The F3-FA gas field is located approximately 240km north of Den Helder, at a water depth of approximately 40m, within the Dutch sector of the North Sea. The marginal field is operated by Centrica, which holds a 58% working interest in the field.
Current production rate of the field stands at 1.5 million cubic metres per day of gas and 330 cubic metres per day of condensate. The field is estimated to hold 60 billion cubic feet of recoverable reserves and has an estimated production life of eight years.
The gas field was discovered by Nederlandse Aardolie Maatschappij (NAM) in May 1971, with the drilling of the F3-01 well. The field was first appraised by the B18-3 well in February 1982 and was further appraised by the F3-08 well in March that same year.
Venture Production took over the ownership of the field from NAM in March 2008, and initiated the front end engineering and design (FEED) study for the development of the field from April to August 2008, incorporating STP Offshore’s proprietary SIP2 concept. Centrica took over the operatorship of the field from Venture Production in August 2009 and continued the development.
The development plan for the Dutch North Sea field, incorporating a self-installing platform (SIP), was approved in the second half of 2008 and construction works started in April 2009. The first development well, the F3-FA-01 single high-angle well, was drilled in October 2010 using the Noble Scott Marks drilling rig and the field came into production in January 2011.
Compressed gas from the field is exported through a 23km pipeline to the Northern Offshore Gas Transport (NOGAT) pipeline system and further conveyed to the NAM-operated Den Helder plant for processing.
Centrica’s F3-FA SIP, the largest platform of its kind, is designed to operate for around 20 years. It is built to comply with the strict regulations imposed for operations in the Dutch and UK sections of the North Sea. The platform will be transferred to other prospects when production halts from the current field.
The SIP is provided with facilities for separation of gas, condensate and water, and compressing the gas before being exported onshore. It has capacity to treat three million cubic metres of gas per day, 400m³ of condensate and up to 150m³ of water.

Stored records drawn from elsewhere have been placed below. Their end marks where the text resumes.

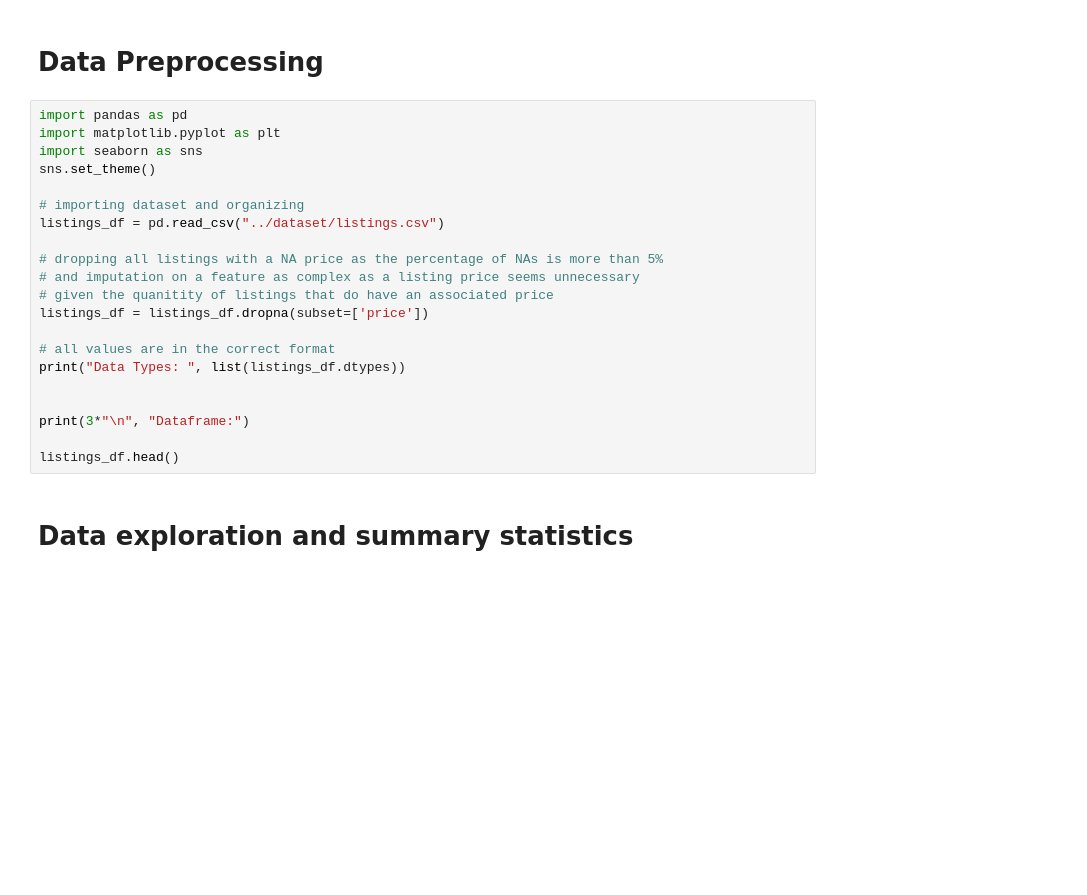
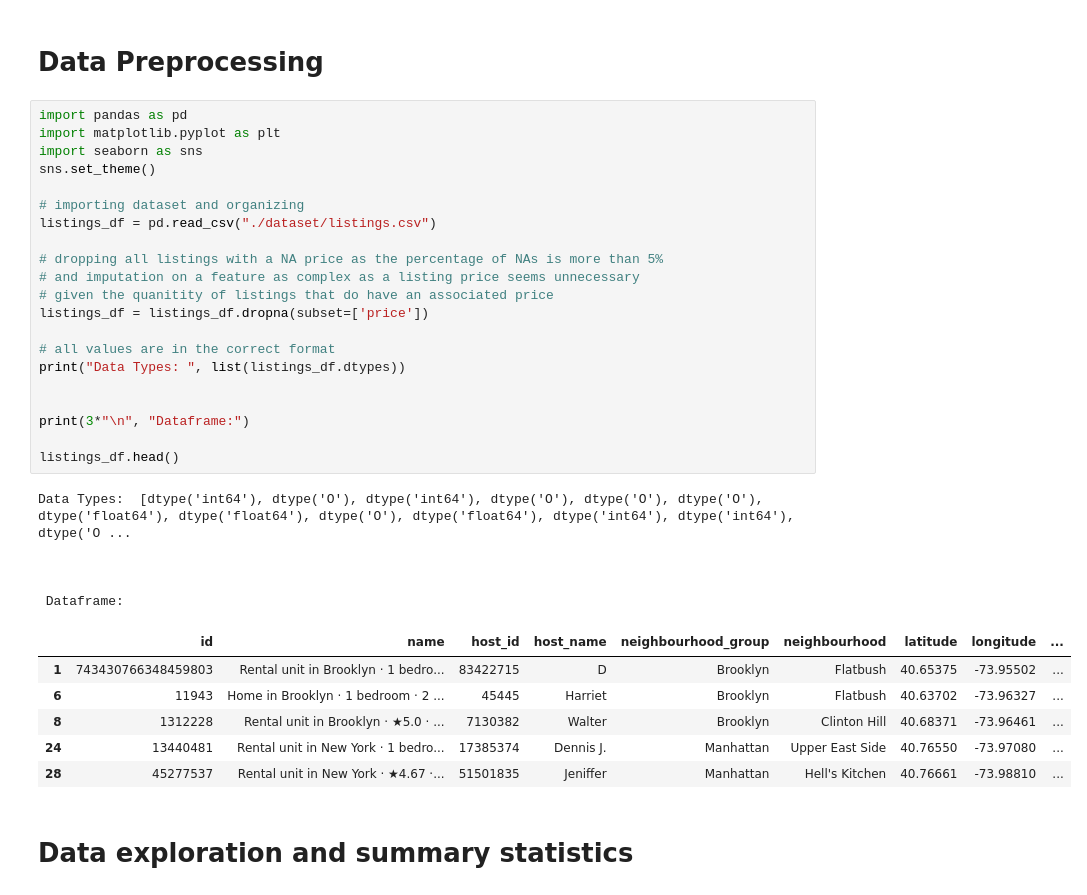
Before and after one commit to LamarTheQB/data_science_case_study, a Jupyter notebook: final_ntbk.ipynb, the cells around one changed output. Drawn from its saved outputs; the diff is of its cells as text; blank space fills up the shorter version.

```diff
--- a/final_ntbk.ipynb
+++ b/final_ntbk.ipynb
@@ -15,24 +15,36 @@ There is also a dataset with detailed reviews for each Airbnb, which can be used
 # %%
 import pandas as pd
 import matplotlib.pyplot as plt
 import seaborn as sns
 sns.set_theme()
 
 # importing dataset and organizing
-listings_df = pd.read_csv("../dataset/listings.csv")
+listings_df = pd.read_csv("./dataset/listings.csv")
 
 # dropping all listings with a NA price as the percentage of NAs is more than 5%
 # and imputation on a feature as complex as a listing price seems unnecessary
 # given the quanitity of listings that do have an associated price
 listings_df = listings_df.dropna(subset=['price'])
 
 # all values are in the correct format
 print("Data Types: ", list(listings_df.dtypes))
 
 
 print(3*"\n", "Dataframe:")
 
 listings_df.head()
+# %% [output]
+Data Types:  [dtype('int64'), dtype('O'), dtype('int64'), dtype('O'), dtype('O'), dtype('O'), dtype('float64'), dtype('float64'), dtype('O'), dtype('float64'), dtype('int64'), dtype('int64'), dtype('O ...
+
+
+
+ Dataframe:
+|  | id | name | host_id | host_name | neighbourhood_group | neighbourhood | latitude | longitude | ... |
+| 1 | 743430766348459803 | Rental unit in Brooklyn · 1 bedro... | 83422715 | D | Brooklyn | Flatbush | 40.65375 | -73.95502 | ... |
+| 6 | 11943 | Home in Brooklyn · 1 bedroom · 2 ... | 45445 | Harriet | Brooklyn | Flatbush | 40.63702 | -73.96327 | ... |
+| 8 | 1312228 | Rental unit in Brooklyn · ★5.0 · ... | 7130382 | Walter | Brooklyn | Clinton Hill | 40.68371 | -73.96461 | ... |
+| 24 | 13440481 | Rental unit in New York · 1 bedro... | 17385374 | Dennis J. | Manhattan | Upper East Side | 40.76550 | -73.97080 | ... |
+| 28 | 45277537 | Rental unit in New York · ★4.67 ·... | 51501835 | Jeniffer | Manhattan | Hell's Kitchen | 40.76661 | -73.98810 | ... |
 # %% [markdown]
 # **Data exploration and summary statistics**
 # %% [markdown]
```
Also changed, not shown: parts of 5 cells of this notebook.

The platform’s topside is composed of a cellar deck, a main deck and a top deck. It further features four sub-decks, including a mezzanine deck, an intermediate deck, a heli-deck and a weather deck. The platform provides accommodation facilities for 18 people on the main and intermediate decks.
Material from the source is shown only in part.